LawtechUK has recently published a new study which aims to tackle the issue of late payments and poor dispute resolution infrastructure facing small businesses across the UK. The study has recommended that payment dispute resolution should be made more accessible, and has proposed a new way of making this happen. 

The study was carried out through a collaboration between Tech Nation, the LawtechUK Panel and the Ministry of Justice alongside researchers from the University of Oxford, Oxford Computing Consultants, Resolve Disputes Online and Jur.

The ‘SME online dispute resolution’ platform offers a technology driven solution to the problem of resolving late payments.

Affecting more than 72% of small businesses across the region, late payment disputes have risen to £23.4B, while collecting the owed amounts of money costs small to medium enterprises (SMEs) £4.4B each year.

Jenifer Swallow, Director of LawtechUK at Tech Nation, said that the issue of late payments “cripples” small businesses in the UK. “The legal system should be there when they need it. It should not be slow, adversarial and hard to access.”

An easy alternative to resolving late payments

Lawtech UK have now revealed an affordable, alternative way of managing late payments through an online dispute resolution platform. It is estimated the platform could allow UK businesses to resolve over 200,000 disputes over a five-year period, which would account for £3.4B in debt value.

The online platform enables SMEs to resolve disputes within six to eight weeks, an accessible alternative to traditional court proceedings which are costly and time consuming. 

“This study offers a roadmap for the future of legal dispute resolution – an inexpensive, straightforward, online alternative to a traditional hearing but connected to the courts in case a formal judicial determination is needed,” said Richard Susskind, a LawtechUK panel member. 
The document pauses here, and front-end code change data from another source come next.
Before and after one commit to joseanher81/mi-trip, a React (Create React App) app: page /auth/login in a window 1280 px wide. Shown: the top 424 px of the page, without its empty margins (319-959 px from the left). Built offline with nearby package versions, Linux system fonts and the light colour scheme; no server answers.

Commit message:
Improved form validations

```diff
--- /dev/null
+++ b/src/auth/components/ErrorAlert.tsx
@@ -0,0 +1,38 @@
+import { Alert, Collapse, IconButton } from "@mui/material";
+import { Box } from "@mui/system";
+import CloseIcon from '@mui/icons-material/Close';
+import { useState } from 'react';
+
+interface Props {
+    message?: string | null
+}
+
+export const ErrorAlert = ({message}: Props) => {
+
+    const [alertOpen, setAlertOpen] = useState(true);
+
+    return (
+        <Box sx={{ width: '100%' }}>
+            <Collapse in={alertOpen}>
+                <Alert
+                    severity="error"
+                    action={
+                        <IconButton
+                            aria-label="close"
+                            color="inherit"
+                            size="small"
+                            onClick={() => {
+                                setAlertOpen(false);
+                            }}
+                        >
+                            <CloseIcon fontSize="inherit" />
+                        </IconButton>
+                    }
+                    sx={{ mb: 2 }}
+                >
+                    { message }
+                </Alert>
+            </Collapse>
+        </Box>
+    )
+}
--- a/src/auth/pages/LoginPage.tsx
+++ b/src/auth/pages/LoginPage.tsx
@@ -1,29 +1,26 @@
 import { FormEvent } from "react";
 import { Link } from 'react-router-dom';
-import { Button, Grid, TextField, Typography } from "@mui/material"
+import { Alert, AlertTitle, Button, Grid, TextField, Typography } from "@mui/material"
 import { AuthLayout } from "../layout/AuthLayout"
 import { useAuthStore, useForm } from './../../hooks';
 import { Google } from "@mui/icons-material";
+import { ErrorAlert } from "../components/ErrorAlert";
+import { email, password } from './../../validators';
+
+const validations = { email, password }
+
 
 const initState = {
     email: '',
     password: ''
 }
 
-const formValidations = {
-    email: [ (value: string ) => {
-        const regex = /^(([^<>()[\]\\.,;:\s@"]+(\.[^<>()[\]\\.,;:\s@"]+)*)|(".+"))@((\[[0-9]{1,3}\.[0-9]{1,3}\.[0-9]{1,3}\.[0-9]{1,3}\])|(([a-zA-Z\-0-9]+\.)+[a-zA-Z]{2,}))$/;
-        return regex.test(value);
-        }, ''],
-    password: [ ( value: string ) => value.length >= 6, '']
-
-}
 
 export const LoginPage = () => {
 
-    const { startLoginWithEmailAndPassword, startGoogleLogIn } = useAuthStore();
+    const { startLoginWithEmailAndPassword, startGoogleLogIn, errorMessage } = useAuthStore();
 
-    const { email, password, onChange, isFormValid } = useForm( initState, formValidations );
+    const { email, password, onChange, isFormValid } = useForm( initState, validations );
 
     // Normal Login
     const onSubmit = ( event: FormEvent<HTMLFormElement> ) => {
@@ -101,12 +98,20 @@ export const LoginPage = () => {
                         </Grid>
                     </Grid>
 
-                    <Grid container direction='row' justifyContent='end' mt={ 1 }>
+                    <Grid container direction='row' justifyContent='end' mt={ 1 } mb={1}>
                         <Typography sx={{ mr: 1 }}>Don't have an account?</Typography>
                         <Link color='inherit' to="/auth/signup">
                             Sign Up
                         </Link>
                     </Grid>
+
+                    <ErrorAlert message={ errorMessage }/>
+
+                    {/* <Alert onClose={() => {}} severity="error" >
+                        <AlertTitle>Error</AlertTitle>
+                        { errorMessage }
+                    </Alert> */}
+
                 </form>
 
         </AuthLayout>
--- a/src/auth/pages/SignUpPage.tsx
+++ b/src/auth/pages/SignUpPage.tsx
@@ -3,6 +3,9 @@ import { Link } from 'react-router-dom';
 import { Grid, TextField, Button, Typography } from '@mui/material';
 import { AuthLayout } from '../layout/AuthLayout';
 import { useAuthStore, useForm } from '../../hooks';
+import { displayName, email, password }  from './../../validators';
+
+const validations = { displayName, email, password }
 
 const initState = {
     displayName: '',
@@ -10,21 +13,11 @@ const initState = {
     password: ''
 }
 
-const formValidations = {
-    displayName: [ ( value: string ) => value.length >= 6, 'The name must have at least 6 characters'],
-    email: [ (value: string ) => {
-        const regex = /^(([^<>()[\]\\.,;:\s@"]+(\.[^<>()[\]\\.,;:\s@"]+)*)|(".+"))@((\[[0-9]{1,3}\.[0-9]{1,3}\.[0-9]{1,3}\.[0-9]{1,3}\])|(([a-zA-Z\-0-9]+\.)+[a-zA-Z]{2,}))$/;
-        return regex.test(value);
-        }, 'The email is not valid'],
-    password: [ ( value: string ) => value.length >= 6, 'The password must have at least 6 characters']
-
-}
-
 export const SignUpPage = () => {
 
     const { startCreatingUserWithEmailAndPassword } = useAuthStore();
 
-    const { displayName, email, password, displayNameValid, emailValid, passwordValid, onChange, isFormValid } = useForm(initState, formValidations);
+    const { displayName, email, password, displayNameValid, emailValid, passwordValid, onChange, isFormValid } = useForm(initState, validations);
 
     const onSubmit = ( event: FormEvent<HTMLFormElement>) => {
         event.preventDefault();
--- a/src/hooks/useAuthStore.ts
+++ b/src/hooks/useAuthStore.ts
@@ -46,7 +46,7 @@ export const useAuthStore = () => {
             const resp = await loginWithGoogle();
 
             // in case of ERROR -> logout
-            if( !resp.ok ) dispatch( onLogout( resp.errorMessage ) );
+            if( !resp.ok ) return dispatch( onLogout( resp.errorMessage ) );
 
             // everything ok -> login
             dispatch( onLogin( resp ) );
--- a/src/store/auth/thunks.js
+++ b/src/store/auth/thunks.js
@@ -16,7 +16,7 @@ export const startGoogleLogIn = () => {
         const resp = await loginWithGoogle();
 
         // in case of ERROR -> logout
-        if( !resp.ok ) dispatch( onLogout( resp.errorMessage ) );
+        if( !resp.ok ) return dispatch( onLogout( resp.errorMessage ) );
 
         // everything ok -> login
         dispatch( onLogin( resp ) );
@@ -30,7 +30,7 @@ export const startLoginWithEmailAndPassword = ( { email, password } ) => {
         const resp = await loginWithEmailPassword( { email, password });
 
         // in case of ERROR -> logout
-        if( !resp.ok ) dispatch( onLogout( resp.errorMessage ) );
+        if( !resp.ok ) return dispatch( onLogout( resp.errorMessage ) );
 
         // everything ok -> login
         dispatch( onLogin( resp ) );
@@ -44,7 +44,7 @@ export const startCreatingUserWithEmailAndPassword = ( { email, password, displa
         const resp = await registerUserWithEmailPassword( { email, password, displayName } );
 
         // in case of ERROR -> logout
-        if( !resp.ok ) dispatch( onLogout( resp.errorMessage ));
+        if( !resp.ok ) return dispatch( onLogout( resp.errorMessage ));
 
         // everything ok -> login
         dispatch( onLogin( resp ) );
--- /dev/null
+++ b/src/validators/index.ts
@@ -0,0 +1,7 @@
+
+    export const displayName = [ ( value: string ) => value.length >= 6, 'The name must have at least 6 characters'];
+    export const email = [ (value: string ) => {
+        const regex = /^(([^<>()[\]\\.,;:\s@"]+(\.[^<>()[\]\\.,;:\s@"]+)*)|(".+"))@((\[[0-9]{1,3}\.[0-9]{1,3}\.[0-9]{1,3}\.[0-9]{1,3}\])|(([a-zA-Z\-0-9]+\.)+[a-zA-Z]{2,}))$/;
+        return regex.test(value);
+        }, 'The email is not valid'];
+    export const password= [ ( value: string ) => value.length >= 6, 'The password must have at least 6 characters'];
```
The study has estimated that a first release of the online platform could be brought to market within nine months, with the platform becoming financially self-sustaining within four years.